The difficulty here is that our heroine has failed to recognize the double rule of officiating: don’t interrupt unless really needed, and once you have interrupted; return to play as soon as you possibly can. The reality is that when the ball is alive, attention is focused on the players. As long as fair play is going on, there’s no need to interrupt, but when a rule is broken, the official must do what has to be done as quickly and efficiently as possible, and then get on with the play. The effect is to avoid making some officials the focus of attention any more than is absolutely necessary. To fail to do so is to make a difficult job even more difficult by creating one or more irritants that could cause player, coach or fan reaction. The secret to enjoying the roses is to avoid the thorns.
DEAD BALL THORNS
Don’t say any more than is necessary. Too much verbalizing invites reaction and takes the shine off an otherwise excellent decision. During free throws, “one shot, ball in play off the ring” is a bit of an overkill. Even more inadvisable is the staging of elaborate rules clinics during dead ball periods. If a player poses a fair question, keep the answer as simple and professional as possible. Once such an answer has been given, additional clarification is neither wise nor necessary. Move crisply during the dead ball. This isn’t the time for a slow strut or a casual stroll. Slow movement prolongs the dead ball and often suggests an officiousness; apathy or disgust, which invites abuse, like treading water in the piranha tank.
Avoid the suggestion of officiousness in mannerisms. Don’t hold the foul signal longer than necessary or challenge a player with prolonged eye contact. Avoid projecting a “make my day” attitude. During time-outs, stay still! “Find a line and toe up to it” is a good rule of thumb. Proper mechanics covers this, but keep away from casual conversation with table officials and fans. Sometimes it might be necessary to confer with your partner; a time-out taken in the closing seconds of a close game is an excellent example. Normally, however, keep your distance during a time-out. Too much conversation could be read as “second-thinking” a judgment or general discomfort and/or lack of confidence by one official or another. Unless it’s absolutely necessary, don’t interrupt the coach during a time-out. Notification of a fifth foul is a good example of “absolutely necessary”.

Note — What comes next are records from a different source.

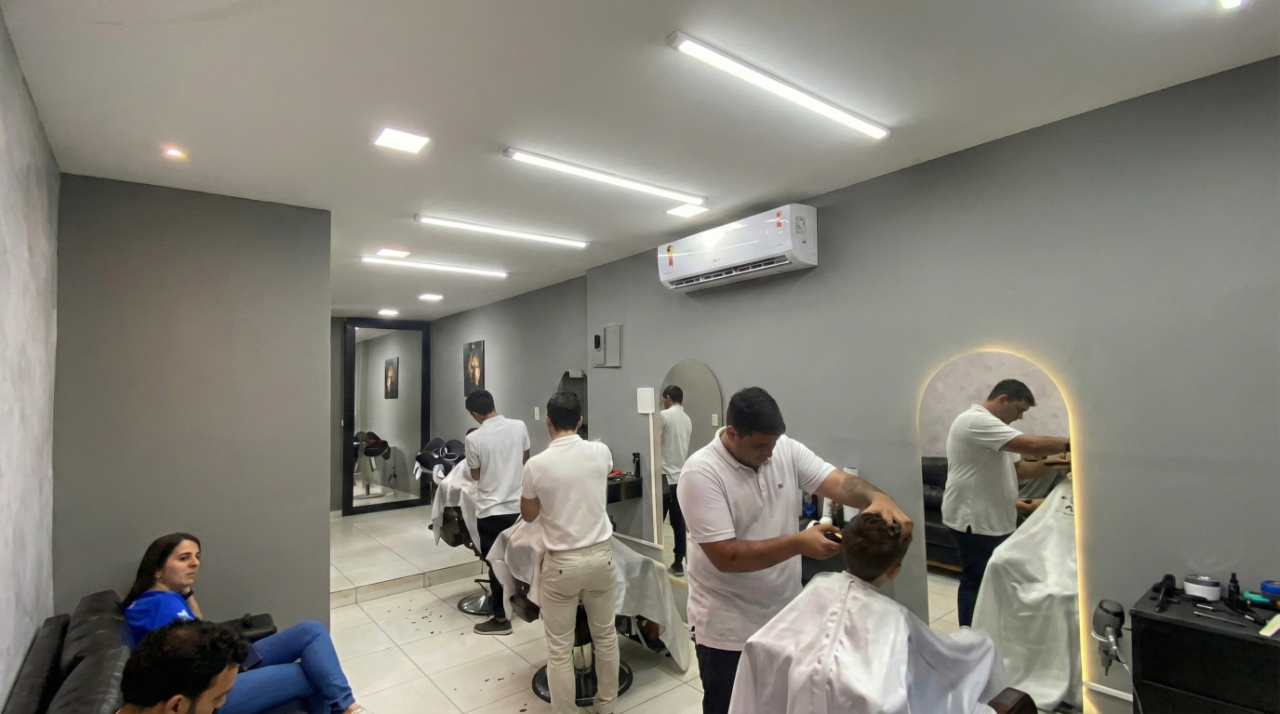
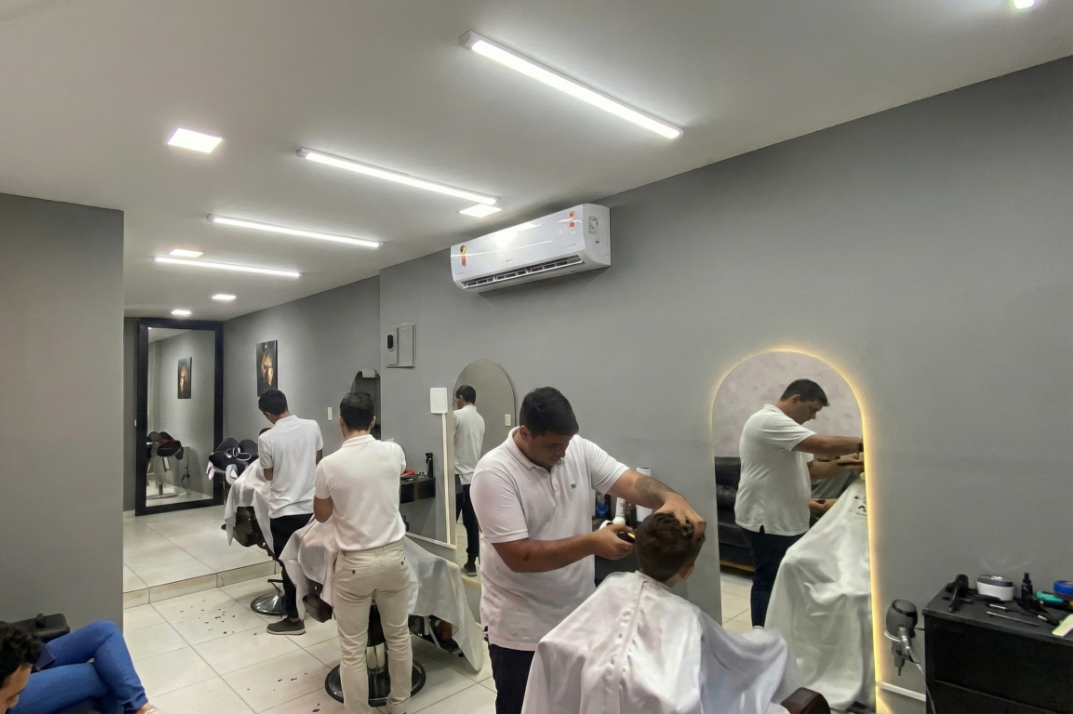
mod

diff --git a/src/components/HeroSection.tsx b/src/components/HeroSection.tsx
@@ -3,7 +3,7 @@ import { Button } from "@/components/ui/button";
 import { AuthModal } from "@/components/AuthModal";
 import { useAuth } from "@/hooks/useAuth";
 import { Scissors, ChevronDown } from "lucide-react";
-import heroImg from "@/assets/barbershop-2.png";
+import heroImg from "@/assets/barbershop-2-hero.png";
 import logoImg from "@/assets/logo-texto.png";
 
 export const HeroSection = () => {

Be clear in your communication with the scorer and/or timer. Remember that you’re on a “party line”, and what you say to table officials you’re also saying to everyone else. Be certain that everyone knows what was called and what’s going to happen next. Remember, too, that approaching a scorer’s table can be a lot like clerking the bargain counter at Sears. Keep your priorities in order: foul – basket – substitution – time-outs (FBST). Don’t bring in subs until fouls have been charged and points credited; don’t grant a time-out before subs have been acknowledged. Be firm but professional.
When the game is over, don’t wait around for applause. Go home where you’re really wanted. Leave the teams to themselves. Let wounds heal and emotions level out. Criticism of your performance has a habit of becoming less traumatic with a minimal passage of time.
LIVE BALL THORNS
Unless there’s an extreme noise level, one sharp whistle blast is almost always enough. Parakeet imitations should be saved for the weekend sing-a-long.
When calling a foul or violation, don’t overstate your case. “Five white, holding” is just great, but “No! Five white, you got him” is grandstanding. Too much verbalizing is as inadvisable during a live ball as during play stoppage. Get the out-of-bounds call correct. You can sometimes get away with a questionable foul decision, but the gym rains shrapnel when an out-of-bounds goes the wrong way. Be sure all lines are covered; trust your partner to cover his or her lines; above all, see the whole play, not just the exit of the ball. If you’re uncertain, look immediately for help. If you can’t get help, bite the bullet, wipe the egg from your face, and get on with the jump ball and alternating throw-in. Crisp and efficient movement is important during a live ball too. You have to move to maintain the best perspective on play action. Lethargic movement projects apathy. Avoid traffic, however, don’t get in the way. Always anticipate a possible turnover. Be prepared to “go the other way”, avoid interfering with the movement of players and/or the ball. Never use “non-signals”. These are signals which are not authorized among the approved officials at the end of the official rule book. “Clipping”, “head shaking”, “safe” signs, etc. are totally unacceptable. They amount to no more than weak attempts to justify a “no call”.
Finally, take care that you’re properly equipped, particularly with a good whistle. Few things are more embarrassing than making a great call with a whistle that sounds like air leaving a balloon. Always have an extra whistle and lanyard in your pocket in case of an emergency. The job is tough enough without you adding to it. Keep your cool; do your job, and always remember that the best officials avoid as many problems as they solve.